What is Clinical Hypnotherapy?
Clinical hypnosis teaches patients to use a deep relaxation state to address issues such as smoking cessation, weight loss, pain relief, or self-improvement. The decision to use hypnosis in clinical settings in addition to treatment can only be made in consultation with a qualified healthcare provider who has been trained in the use and limitations of clinical hypnosis.
There are multiple definitions of hypnosis from a variety of perspectives ranging from physiological to psychoanalytical. The American Psychological Association (APA) defines the practice as “a procedure during which a health professional or researcher suggests that a client, patient, or subject experience changes in sensations, perceptions, thoughts, or behavior.”

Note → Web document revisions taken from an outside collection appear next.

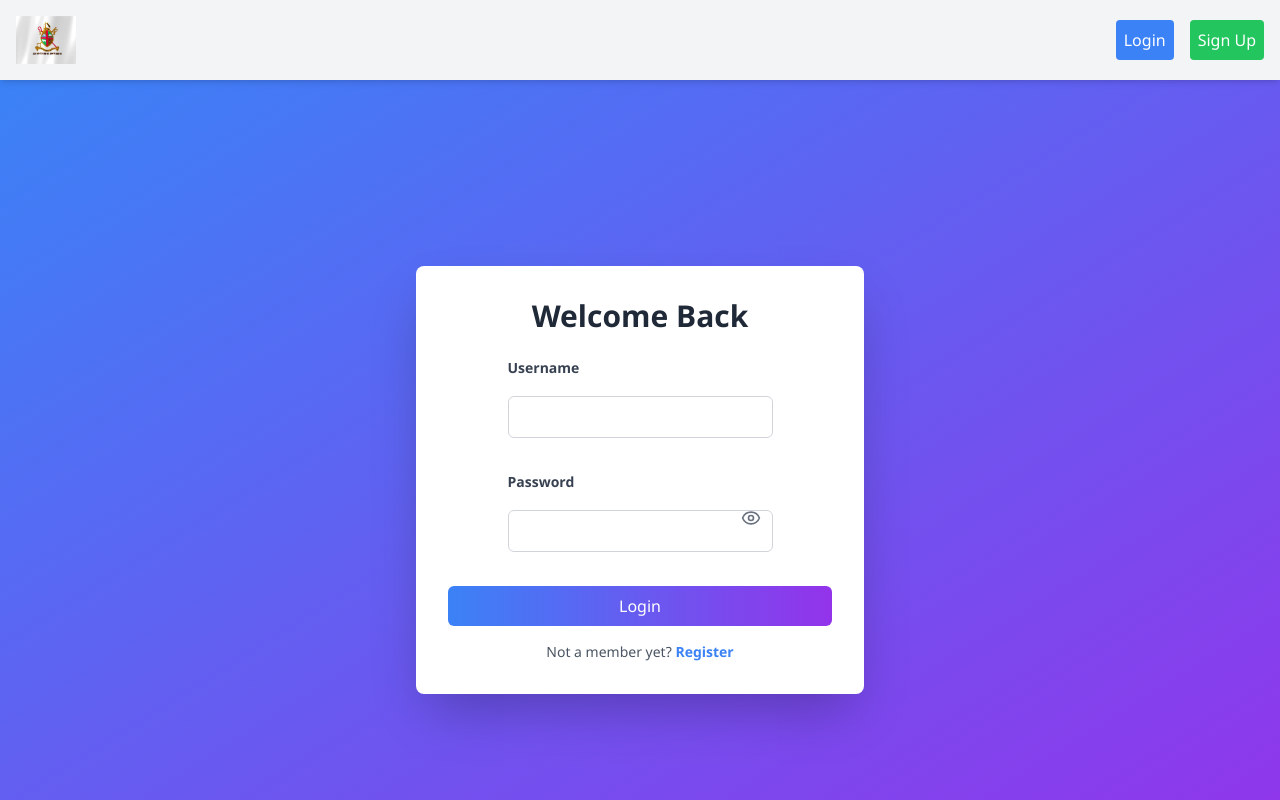
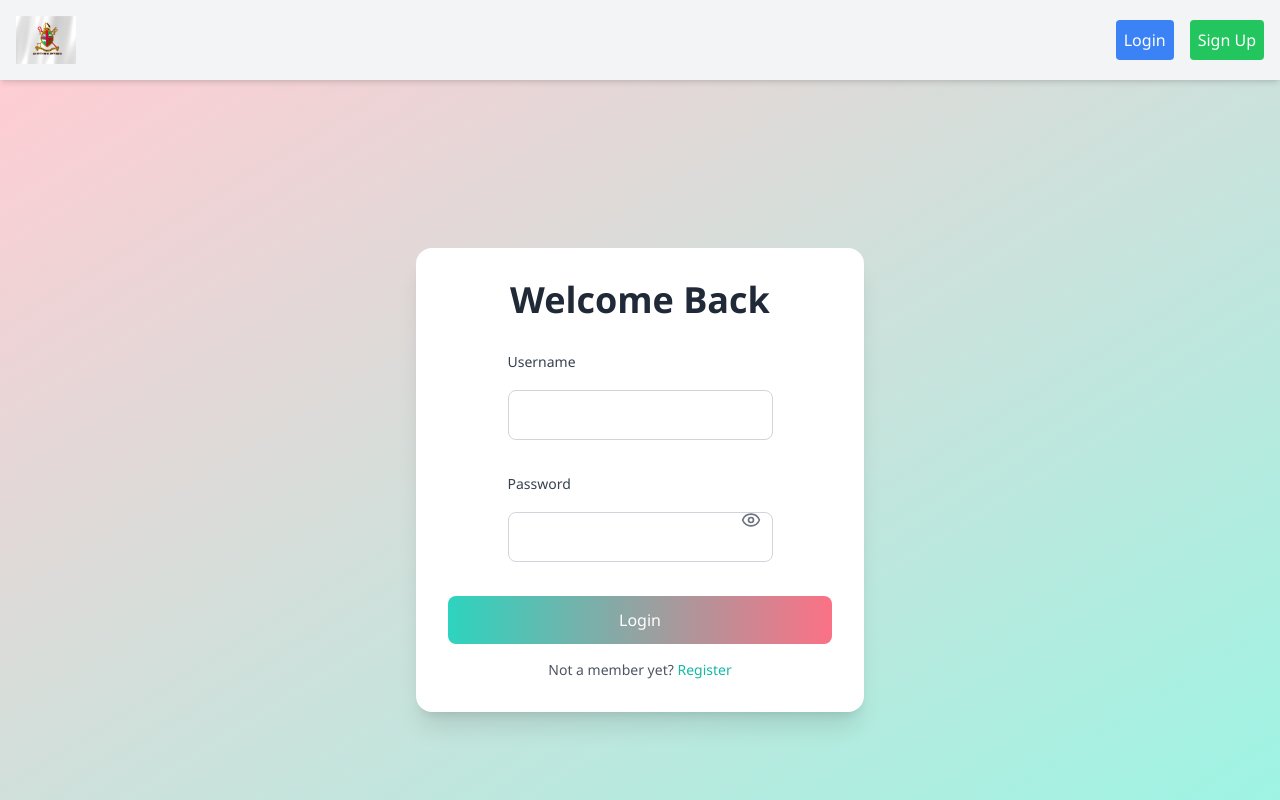
Before and after one commit to Nainah23/KIHINGO, a React (Create React App) app in the folder kihingo-frontend/: page /login in a window 1280 px wide. Shown: the top 800 px of the page. Built offline with nearby package versions, Linux system fonts and the light colour scheme.

Commit message:
refactor: update login styling to tailwindcss

```diff
--- a/kihingo-frontend/src/pages/Login.js
+++ b/kihingo-frontend/src/pages/Login.js
@@ -3,7 +3,6 @@ import { AuthContext } from '../contexts/AuthContext';
 import { useNavigate, useLocation, Link } from 'react-router-dom';
 import axios from 'axios';
 import { Eye, EyeOff } from 'lucide-react';
-import "../styles/Login.css";
 
 const Login = () => {
   const [username, setUsername] = useState('');
@@ -31,29 +30,29 @@ const Login = () => {
   };
 
   return (
-    <div className="min-h-screen bg-gradient-to-br from-blue-500 to-purple-600 flex items-center justify-center p-4">
-      <div className="bg-white p-8 rounded-lg shadow-2xl w-full max-w-md transform hover:scale-105 transition-transform duration-300">
-        <h2 className="text-3xl font-bold mb-6 text-center text-gray-800">Welcome Back</h2>
+    <div className="min-h-screen bg-gradient-to-br from-rose-200 to-teal-200 flex items-center justify-center p-6">
+      <div className="bg-white p-8 rounded-2xl shadow-xl w-full max-w-md transform transition-all duration-500 ease-in-out hover:scale-105">
+        <h2 className="text-4xl font-semibold text-center text-gray-800 mb-8">Welcome Back</h2>
         <form onSubmit={handleSubmit} className="space-y-6">
           <div>
-            <label htmlFor="username" className="block text-gray-700 text-sm font-semibold mb-2">Username</label>
+            <label htmlFor="username" className="block text-gray-700 text-sm font-medium mb-2">Username</label>
             <input
               id="username"
-              type="username"
+              type="text"
               value={username}
               onChange={(e) => setUsername(e.target.value)}
-              className="w-full px-4 py-2 border border-gray-300 rounded-md focus:outline-none focus:ring-2 focus:ring-blue-500 transition-all duration-300"
+              className="w-full px-4 py-3 border border-gray-300 rounded-lg focus:ring-2 focus:ring-teal-400 focus:outline-none transition-all duration-300"
               required
             />
           </div>
           <div className="relative">
-            <label htmlFor="password" className="block text-gray-700 text-sm font-semibold mb-2">Password</label>
+            <label htmlFor="password" className="block text-gray-700 text-sm font-medium mb-2">Password</label>
             <input
               id="password"
               type={showPassword ? "text" : "password"}
               value={password}
               onChange={(e) => setPassword(e.target.value)}
-              className="w-full px-4 py-2 border border-gray-300 rounded-md focus:outline-none focus:ring-2 focus:ring-blue-500 transition-all duration-300"
+              className="w-full px-4 py-3 border border-gray-300 rounded-lg focus:ring-2 focus:ring-teal-400 focus:outline-none transition-all duration-300"
               required
             />
             <button
@@ -66,13 +65,16 @@ const Login = () => {
           </div>
           <button
             type="submit"
-            className="w-full bg-gradient-to-r from-blue-500 to-purple-600 text-white py-2 px-4 rounded-md hover:from-blue-600 hover:to-purple-700 focus:outline-none focus:ring-2 focus:ring-blue-500 focus:ring-opacity-50 transition-all duration-300 transform hover:scale-105"
+            className="w-full bg-gradient-to-r from-teal-400 to-rose-400 text-white py-3 px-4 rounded-lg hover:from-teal-500 hover:to-rose-500 focus:outline-none focus:ring-2 focus:ring-teal-400 focus:ring-opacity-50 transition-all duration-300 transform hover:scale-105"
           >
             Login
           </button>
         </form>
         <p className="mt-4 text-center text-sm text-gray-600">
-          Not a member yet? <Link to="/register" className="text-blue-500 hover:underline font-semibold">Register</Link>
+          Not a member yet?{' '}
+          <Link to="/register" className="text-teal-500 hover:underline font-medium">
+            Register
+          </Link>
         </p>
       </div>
     </div>
```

The hypnotic context is generally established by an induction procedure. Although there are many different hypnotic inductions, most include suggestions for relaxation, calmness, and wellbeing. Instructions to imagine or think about pleasant experiences are also commonly included in hypnotic inductions.
Hypnotherapy can be seen as a special branch of psychotherapy, which uses hypnosis as a method to diagnose and cure certain ailments. This method is utilized to create an unconscious change in the patient by introducing new responses, thoughts, behavioral changes and changes in attitude into the subconscious mind. Contrary to popular belief, a patient is not “put under” and has control over his or her actions. Hypnotherapy enables the patient to attain a peaceful state of being, where he or she is not distracted by other mundane problems. This helps patients to focus on their problems and by asking pertinent questions, a clinical hypnotherapist can get to the root of these problems. However, a patient under hypnotherapy is more open to certain suggestions and ideas. By subtle implantation of these suggestions into the patient’s subconscious, a clinical hypnotherapist can help the patient take the first steps towards positive behavioral change.
How can I benefit?
Hypnosis has offered adherents relief from pain, depression, anxiety, stress, phobias, anger, habit disorders, and many other psychological and medical problems. It has been shown particularly effective during childbirth and in pediatric settings, and even provided anesthesia during surgery and painful medical procedures.
Are there any cautions?
Hypnosis generally poses few risks for mentally healthy people. Just be careful not to stand up too quickly after your session or you might get dizzy. Also if you are taking medications, such as insulin, sedatives, or cardiovascular medicine, you may need to adjust your dosages.
Hypnosis may not be recommended for persons with clinical depression or personality disorders, such as schizophrenic, borderline, or narcissistic disorders. It is essential for anyone interested in hypnosis to carefully choose a provider. This provider should be a licensed healthcare professional with specific hypnosis training and certification.
The role of the Hypnotherapist involves:
Helping the patient reach a trance like state of peace and tranquility
Utilizing proper methodologies in the trance state to help the patient reach resolution with his or her problem.
Hypnotherapy has proven to be a successful and alternative treatment in many areas, including:
Substance and Behavioral Addictions
and much more!
Hypnotherapy is also an excellent opportunity for certified practitioners in the following fields to advance or utilize their existing practice in:
Hypnotherapists can operate from their own home or private practice but can also offer their services to businesses or other government agencies.